In addition, the investigators conducted a univariate analysis, according to the long-term presence or absence of residual symptoms.
The team took into account pre- and postoperative data of endoscopy, 24-hour pH monitoring, stationary manometry, and gastric-emptying test.
Persistence or recurrence of GERD-specific symptoms, such as heartburn and regurgitation were reported by 8 patients.
A further 2 patients were reoperated on for persistent dysphagia, whereas 17 patients were asymptomatic.
The GERD health-related quality of life and the Short-Form-36 scores displayed significant postoperative improvement, which continued in long-term follow-up.
The investigators found that 20 patients had repeat fundoplication.
Only postoperative mean supine esophageal clearance and gastric emptying half-time differed in long-term asymptomatic and symptomatic subgroups.
The team noted that in long-term asymptomatic patients, postoperative mean supine esophageal clearance was 0.8 and 2 minutes in symptomatic patients.
Postoperative mean gastric emptying half-time of long-term asymptomatic patients was 93 minutes.
The investigators observed that in symptomatic patients it was 128 minutes.
Dr Cogliandolo's team concluded, “Patients undergoing Nissen fundoplication had a satisfactory long-term quality of life.”
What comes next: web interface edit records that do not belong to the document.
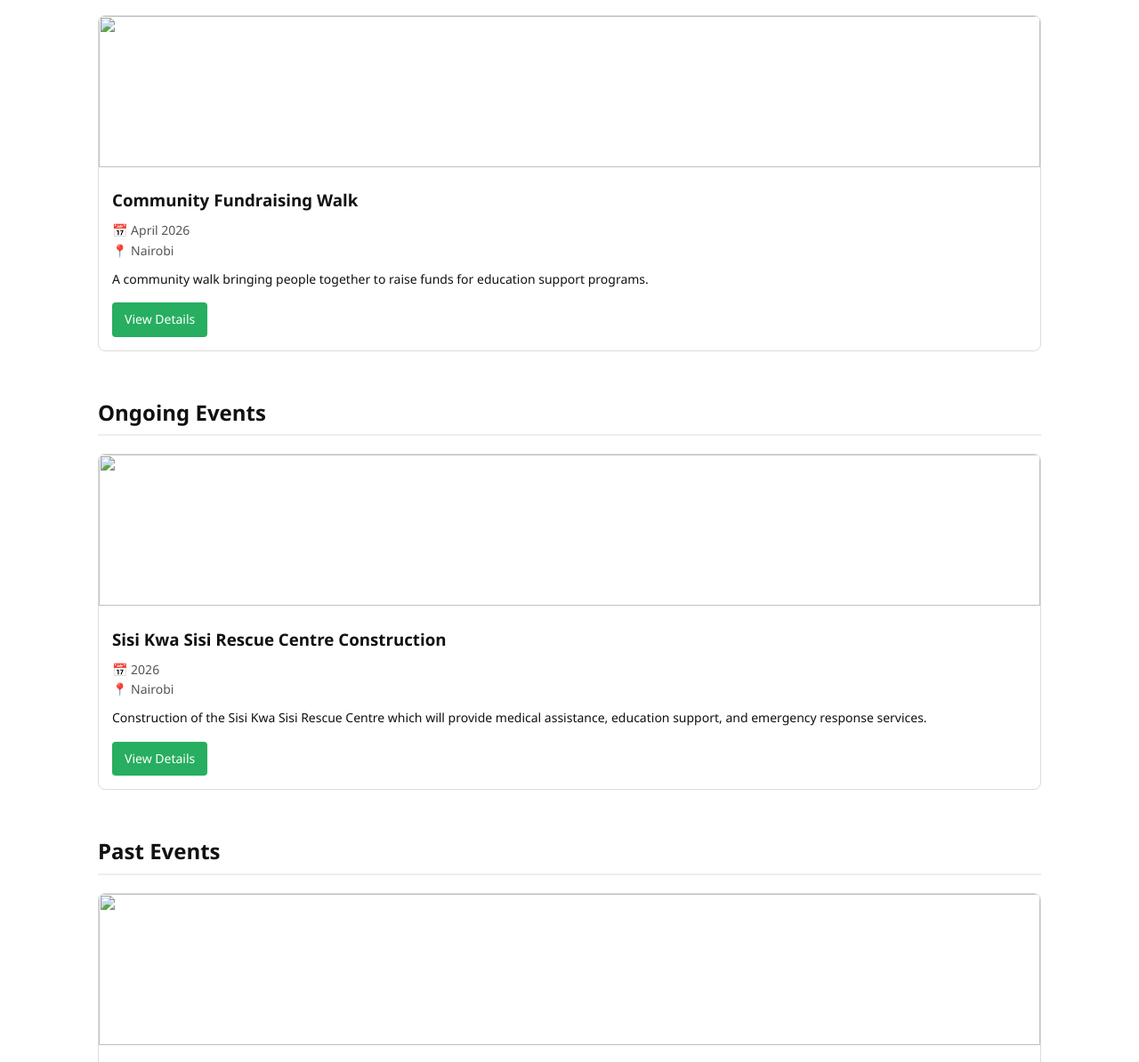
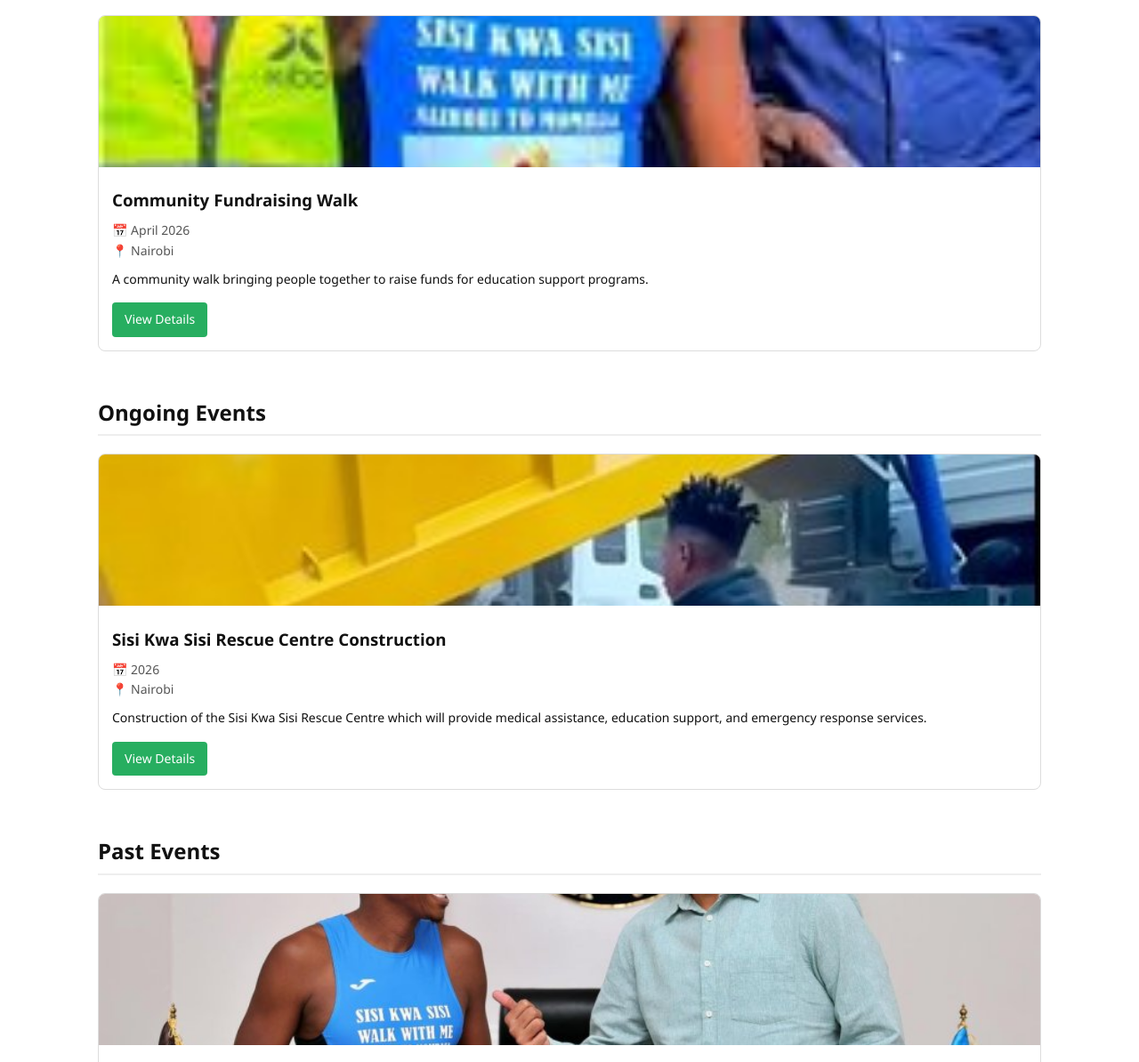
Before and after one commit to vdbossg/sisi-kwa-sisi, a website: page events.html in a window 1280 px wide. Shown: the part 283-1477 px from the top of the page at 89% size. Drawn offline with Linux system fonts and the light colour scheme.

Commit message:
events image fix

```diff
--- a/events.html
+++ b/events.html
@@ -171,7 +171,7 @@ font-size:14px;
 
 <div class="event-card">
 
-<img src="images/event1.jpg">
+<img src="assets/events/event1.jpg">
 
 <div class="event-content">
 
@@ -208,7 +208,7 @@ education support programs.
 
 <div class="event-card">
 
-<img src="images/event2.jpg">
+<img src="assets/events/event2.jpg">
 
 <div class="event-content">
 
@@ -245,7 +245,7 @@ provide medical assistance, education support, and emergency response services.
 
 <div class="event-card">
 
-<img src="images/event3.jpg">
+<img src="assets/events/event3.jpg">
 
 <div class="event-content">
 
```
Also changed, not shown: assets/events/event1.jpg (added), assets/events/event2.jpg (added), assets/events/event3.jpg (added).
“Clinical results did not deteriorate over time and showed to be related to postoperative esophageal clearance and gastric emptying, which could be regarded as early postoperative predictors of long-term clinical outcome.”